***** SUPPLIED RECORDS

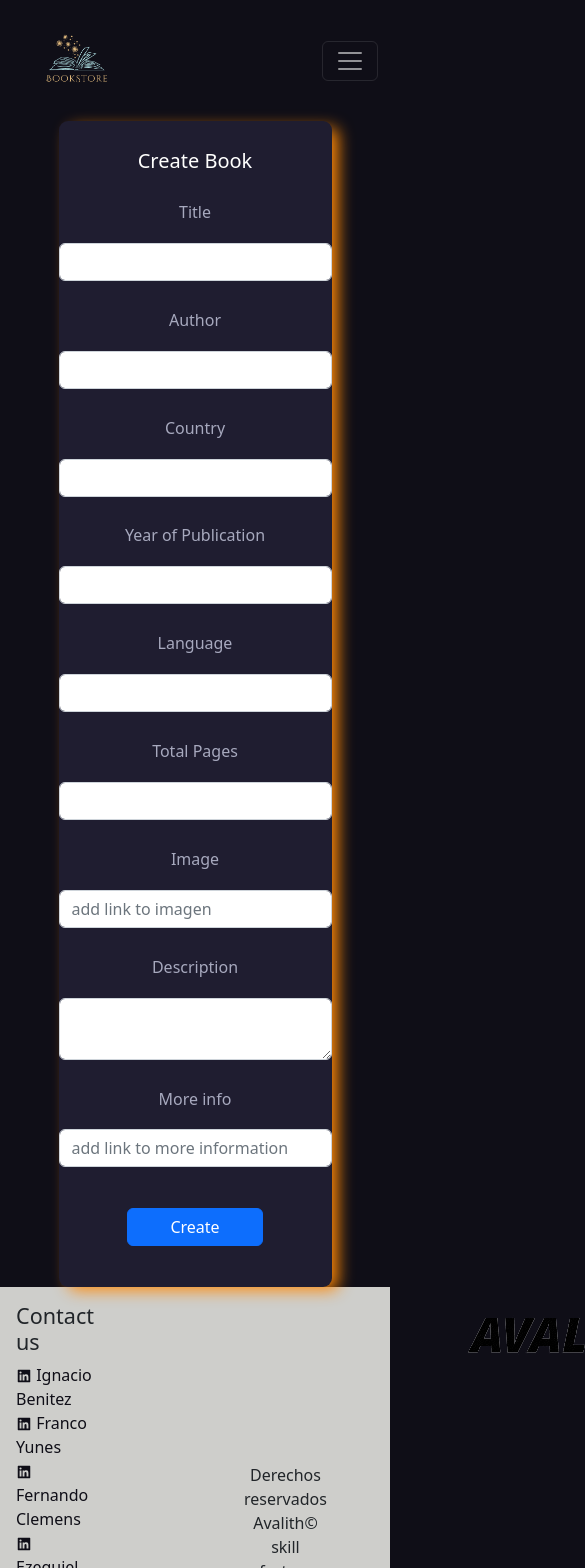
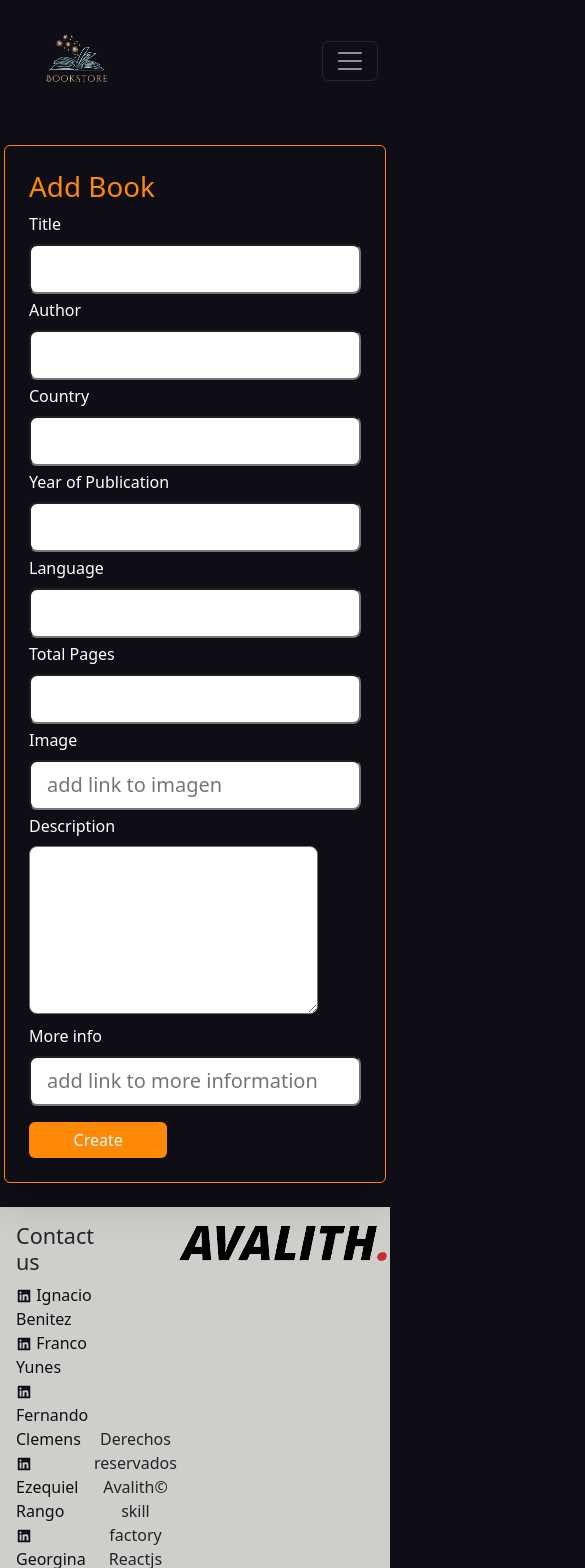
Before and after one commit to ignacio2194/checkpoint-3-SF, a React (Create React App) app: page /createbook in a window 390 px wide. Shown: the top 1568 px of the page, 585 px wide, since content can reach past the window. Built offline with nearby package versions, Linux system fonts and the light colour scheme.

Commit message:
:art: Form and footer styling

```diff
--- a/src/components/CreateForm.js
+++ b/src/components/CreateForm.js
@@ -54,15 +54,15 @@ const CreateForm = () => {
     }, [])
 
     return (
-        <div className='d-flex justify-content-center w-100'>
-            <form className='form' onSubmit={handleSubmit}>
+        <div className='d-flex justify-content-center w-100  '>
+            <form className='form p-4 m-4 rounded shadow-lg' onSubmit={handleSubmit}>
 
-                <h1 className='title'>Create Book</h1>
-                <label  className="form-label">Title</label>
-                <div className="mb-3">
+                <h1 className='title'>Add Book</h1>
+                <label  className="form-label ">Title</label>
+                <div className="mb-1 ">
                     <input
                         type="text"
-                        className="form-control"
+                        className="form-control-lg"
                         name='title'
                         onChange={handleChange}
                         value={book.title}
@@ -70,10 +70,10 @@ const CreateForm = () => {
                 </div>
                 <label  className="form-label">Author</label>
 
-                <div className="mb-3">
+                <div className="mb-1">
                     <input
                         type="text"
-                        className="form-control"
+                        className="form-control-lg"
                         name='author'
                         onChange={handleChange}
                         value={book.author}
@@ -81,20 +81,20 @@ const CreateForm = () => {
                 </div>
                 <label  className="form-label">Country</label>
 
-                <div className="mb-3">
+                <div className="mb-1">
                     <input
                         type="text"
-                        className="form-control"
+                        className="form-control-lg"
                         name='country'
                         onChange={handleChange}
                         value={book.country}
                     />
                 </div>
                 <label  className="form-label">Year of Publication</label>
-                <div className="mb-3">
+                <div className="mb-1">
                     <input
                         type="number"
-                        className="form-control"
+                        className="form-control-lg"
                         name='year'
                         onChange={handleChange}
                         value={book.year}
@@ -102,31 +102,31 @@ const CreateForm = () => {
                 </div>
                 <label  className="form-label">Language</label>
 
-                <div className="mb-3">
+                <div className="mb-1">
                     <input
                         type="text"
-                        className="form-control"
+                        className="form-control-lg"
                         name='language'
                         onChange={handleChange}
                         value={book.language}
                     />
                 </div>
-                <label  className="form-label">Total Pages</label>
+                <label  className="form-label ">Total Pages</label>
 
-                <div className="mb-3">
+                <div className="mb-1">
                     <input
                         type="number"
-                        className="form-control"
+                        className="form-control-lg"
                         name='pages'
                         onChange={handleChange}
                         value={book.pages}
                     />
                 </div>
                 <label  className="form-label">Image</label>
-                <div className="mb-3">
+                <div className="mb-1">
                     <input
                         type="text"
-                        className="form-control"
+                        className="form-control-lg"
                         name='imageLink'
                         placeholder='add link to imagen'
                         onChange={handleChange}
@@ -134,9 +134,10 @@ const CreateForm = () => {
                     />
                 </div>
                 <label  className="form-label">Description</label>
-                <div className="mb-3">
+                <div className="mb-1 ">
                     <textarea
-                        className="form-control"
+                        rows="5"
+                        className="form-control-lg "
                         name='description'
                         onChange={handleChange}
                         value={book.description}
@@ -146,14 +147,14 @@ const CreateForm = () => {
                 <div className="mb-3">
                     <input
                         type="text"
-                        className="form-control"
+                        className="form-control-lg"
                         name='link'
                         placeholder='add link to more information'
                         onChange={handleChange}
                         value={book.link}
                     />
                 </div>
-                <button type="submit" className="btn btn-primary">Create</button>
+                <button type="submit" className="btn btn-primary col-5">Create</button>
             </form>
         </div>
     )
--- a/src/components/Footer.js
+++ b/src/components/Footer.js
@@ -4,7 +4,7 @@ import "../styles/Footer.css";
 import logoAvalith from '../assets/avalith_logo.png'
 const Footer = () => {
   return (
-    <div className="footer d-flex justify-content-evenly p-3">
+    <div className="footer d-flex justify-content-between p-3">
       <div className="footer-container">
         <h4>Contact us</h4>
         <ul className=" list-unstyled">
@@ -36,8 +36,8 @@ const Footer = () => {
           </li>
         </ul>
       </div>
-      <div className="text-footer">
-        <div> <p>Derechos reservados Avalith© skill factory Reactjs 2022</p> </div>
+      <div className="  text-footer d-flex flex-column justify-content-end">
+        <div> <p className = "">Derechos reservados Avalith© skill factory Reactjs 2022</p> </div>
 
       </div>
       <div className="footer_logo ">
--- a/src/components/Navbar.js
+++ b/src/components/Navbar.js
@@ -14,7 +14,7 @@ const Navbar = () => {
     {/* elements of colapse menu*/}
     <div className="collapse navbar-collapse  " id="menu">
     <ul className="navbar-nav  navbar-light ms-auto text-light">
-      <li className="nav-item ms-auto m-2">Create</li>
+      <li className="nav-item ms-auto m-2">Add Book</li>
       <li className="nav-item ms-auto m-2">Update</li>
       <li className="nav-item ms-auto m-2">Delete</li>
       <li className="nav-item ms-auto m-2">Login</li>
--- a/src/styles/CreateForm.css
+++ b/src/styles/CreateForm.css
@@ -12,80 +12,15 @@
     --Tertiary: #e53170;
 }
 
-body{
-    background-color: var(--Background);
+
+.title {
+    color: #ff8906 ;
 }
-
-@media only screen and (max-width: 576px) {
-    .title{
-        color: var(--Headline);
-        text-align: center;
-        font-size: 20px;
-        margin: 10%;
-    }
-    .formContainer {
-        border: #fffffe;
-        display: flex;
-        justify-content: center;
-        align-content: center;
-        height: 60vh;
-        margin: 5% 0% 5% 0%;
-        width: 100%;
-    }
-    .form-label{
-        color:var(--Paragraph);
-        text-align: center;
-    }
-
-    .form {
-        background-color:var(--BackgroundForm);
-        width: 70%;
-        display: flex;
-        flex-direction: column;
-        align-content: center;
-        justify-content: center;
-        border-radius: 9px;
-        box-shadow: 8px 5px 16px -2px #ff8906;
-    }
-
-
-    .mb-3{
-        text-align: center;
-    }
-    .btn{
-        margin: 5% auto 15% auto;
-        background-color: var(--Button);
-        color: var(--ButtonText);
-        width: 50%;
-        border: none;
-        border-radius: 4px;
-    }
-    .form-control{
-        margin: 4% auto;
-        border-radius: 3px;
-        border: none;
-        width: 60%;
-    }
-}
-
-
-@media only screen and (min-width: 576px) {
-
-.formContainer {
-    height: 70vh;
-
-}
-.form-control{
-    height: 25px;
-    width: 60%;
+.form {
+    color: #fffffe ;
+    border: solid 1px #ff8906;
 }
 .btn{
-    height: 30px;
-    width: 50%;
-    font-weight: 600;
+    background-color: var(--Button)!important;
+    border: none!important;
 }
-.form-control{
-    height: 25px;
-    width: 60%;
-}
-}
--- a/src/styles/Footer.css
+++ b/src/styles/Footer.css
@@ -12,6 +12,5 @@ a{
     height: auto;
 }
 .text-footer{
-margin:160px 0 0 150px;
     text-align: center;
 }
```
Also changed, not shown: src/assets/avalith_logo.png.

**********

PROBLEM STATEMENT: The records above are to be repeated exactly, with the pictures left out.

EXERCISE RESULT:
Before and after one commit to ignacio2194/checkpoint-3-SF, a React (Create React App) app: page /createbook in a window 390 px wide. Shown: the top 1568 px of the page, 585 px wide, since content can reach past the window. Built offline with nearby package versions, Linux system fonts and the light colour scheme.

Commit message:
:art: Form and footer styling

```diff
--- a/src/components/CreateForm.js
+++ b/src/components/CreateForm.js
@@ -54,15 +54,15 @@ const CreateForm = () => {
     }, [])
 
     return (
-        <div className='d-flex justify-content-center w-100'>
-            <form className='form' onSubmit={handleSubmit}>
+        <div className='d-flex justify-content-center w-100  '>
+            <form className='form p-4 m-4 rounded shadow-lg' onSubmit={handleSubmit}>
 
-                <h1 className='title'>Create Book</h1>
-                <label  className="form-label">Title</label>
-                <div className="mb-3">
+                <h1 className='title'>Add Book</h1>
+                <label  className="form-label ">Title</label>
+                <div className="mb-1 ">
                     <input
                         type="text"
-                        className="form-control"
+                        className="form-control-lg"
                         name='title'
                         onChange={handleChange}
                         value={book.title}
@@ -70,10 +70,10 @@ const CreateForm = () => {
                 </div>
                 <label  className="form-label">Author</label>
 
-                <div className="mb-3">
+                <div className="mb-1">
                     <input
                         type="text"
-                        className="form-control"
+                        className="form-control-lg"
                         name='author'
                         onChange={handleChange}
                         value={book.author}
@@ -81,20 +81,20 @@ const CreateForm = () => {
                 </div>
                 <label  className="form-label">Country</label>
 
-                <div className="mb-3">
+                <div className="mb-1">
                     <input
                         type="text"
-                        className="form-control"
+                        className="form-control-lg"
                         name='country'
                         onChange={handleChange}
                         value={book.country}
                     />
                 </div>
                 <label  className="form-label">Year of Publication</label>
-                <div className="mb-3">
+                <div className="mb-1">
                     <input
                         type="number"
-                        className="form-control"
+                        className="form-control-lg"
                         name='year'
                         onChange={handleChange}
                         value={book.year}
@@ -102,31 +102,31 @@ const CreateForm = () => {
                 </div>
                 <label  className="form-label">Language</label>
 
-                <div className="mb-3">
+                <div className="mb-1">
                     <input
                         type="text"
-                        className="form-control"
+                        className="form-control-lg"
                         name='language'
                         onChange={handleChange}
                         value={book.language}
                     />
                 </div>
-                <label  className="form-label">Total Pages</label>
+                <label  className="form-label ">Total Pages</label>
 
-                <div className="mb-3">
+                <div className="mb-1">
                     <input
                         type="number"
-                        className="form-control"
+                        className="form-control-lg"
                         name='pages'
                         onChange={handleChange}
                         value={book.pages}
                     />
                 </div>
                 <label  className="form-label">Image</label>
-                <div className="mb-3">
+                <div className="mb-1">
                     <input
                         type="text"
-                        className="form-control"
+                        className="form-control-lg"
                         name='imageLink'
                         placeholder='add link to imagen'
                         onChange={handleChange}
@@ -134,9 +134,10 @@ const CreateForm = () => {
                     />
                 </div>
                 <label  className="form-label">Description</label>
-                <div className="mb-3">
+                <div className="mb-1 ">
                     <textarea
-                        className="form-control"
+                        rows="5"
+                        className="form-control-lg "
                         name='description'
                         onChange={handleChange}
                         value={book.description}
@@ -146,14 +147,14 @@ const CreateForm = () => {
                 <div className="mb-3">
                     <input
                         type="text"
-                        className="form-control"
+                        className="form-control-lg"
                         name='link'
                         placeholder='add link to more information'
                         onChange={handleChange}
                         value={book.link}
                     />
                 </div>
-                <button type="submit" className="btn btn-primary">Create</button>
+                <button type="submit" className="btn btn-primary col-5">Create</button>
             </form>
         </div>
     )
--- a/src/components/Footer.js
+++ b/src/components/Footer.js
@@ -4,7 +4,7 @@ import "../styles/Footer.css";
 import logoAvalith from '../assets/avalith_logo.png'
 const Footer = () => {
   return (
-    <div className="footer d-flex justify-content-evenly p-3">
+    <div className="footer d-flex justify-content-between p-3">
       <div className="footer-container">
         <h4>Contact us</h4>
         <ul className=" list-unstyled">
@@ -36,8 +36,8 @@ const Footer = () => {
           </li>
         </ul>
       </div>
-      <div className="text-footer">
-        <div> <p>Derechos reservados Avalith© skill factory Reactjs 2022</p> </div>
+      <div className="  text-footer d-flex flex-column justify-content-end">
+        <div> <p className = "">Derechos reservados Avalith© skill factory Reactjs 2022</p> </div>
 
       </div>
       <div className="footer_logo ">
--- a/src/components/Navbar.js
+++ b/src/components/Navbar.js
@@ -14,7 +14,7 @@ const Navbar = () => {
     {/* elements of colapse menu*/}
     <div className="collapse navbar-collapse  " id="menu">
     <ul className="navbar-nav  navbar-light ms-auto text-light">
-      <li className="nav-item ms-auto m-2">Create</li>
+      <li className="nav-item ms-auto m-2">Add Book</li>
       <li className="nav-item ms-auto m-2">Update</li>
       <li className="nav-item ms-auto m-2">Delete</li>
       <li className="nav-item ms-auto m-2">Login</li>
--- a/src/styles/CreateForm.css
+++ b/src/styles/CreateForm.css
@@ -12,80 +12,15 @@
     --Tertiary: #e53170;
 }
 
-body{
-    background-color: var(--Background);
+
+.title {
+    color: #ff8906 ;
 }
-
-@media only screen and (max-width: 576px) {
-    .title{
-        color: var(--Headline);
-        text-align: center;
-        font-size: 20px;
-        margin: 10%;
-    }
-    .formContainer {
-        border: #fffffe;
-        display: flex;
-        justify-content: center;
-        align-content: center;
-        height: 60vh;
-        margin: 5% 0% 5% 0%;
-        width: 100%;
-    }
-    .form-label{
-        color:var(--Paragraph);
-        text-align: center;
-    }
-
-    .form {
-        background-color:var(--BackgroundForm);
-        width: 70%;
-        display: flex;
-        flex-direction: column;
-        align-content: center;
-        justify-content: center;
-        border-radius: 9px;
-        box-shadow: 8px 5px 16px -2px #ff8906;
-    }
-
-
-    .mb-3{
-        text-align: center;
-    }
-    .btn{
-        margin: 5% auto 15% auto;
-        background-color: var(--Button);
-        color: var(--ButtonText);
-        width: 50%;
-        border: none;
-        border-radius: 4px;
-    }
-    .form-control{
-        margin: 4% auto;
-        border-radius: 3px;
-        border: none;
-        width: 60%;
-    }
-}
-
-
-@media only screen and (min-width: 576px) {
-
-.formContainer {
-    height: 70vh;
-
-}
-.form-control{
-    height: 25px;
-    width: 60%;
+.form {
+    color: #fffffe ;
+    border: solid 1px #ff8906;
 }
 .btn{
-    height: 30px;
-    width: 50%;
-    font-weight: 600;
+    background-color: var(--Button)!important;
+    border: none!important;
 }
-.form-control{
-    height: 25px;
-    width: 60%;
-}
-}
--- a/src/styles/Footer.css
+++ b/src/styles/Footer.css
@@ -12,6 +12,5 @@ a{
     height: auto;
 }
 .text-footer{
-margin:160px 0 0 150px;
     text-align: center;
 }
```
Also changed, not shown: src/assets/avalith_logo.png.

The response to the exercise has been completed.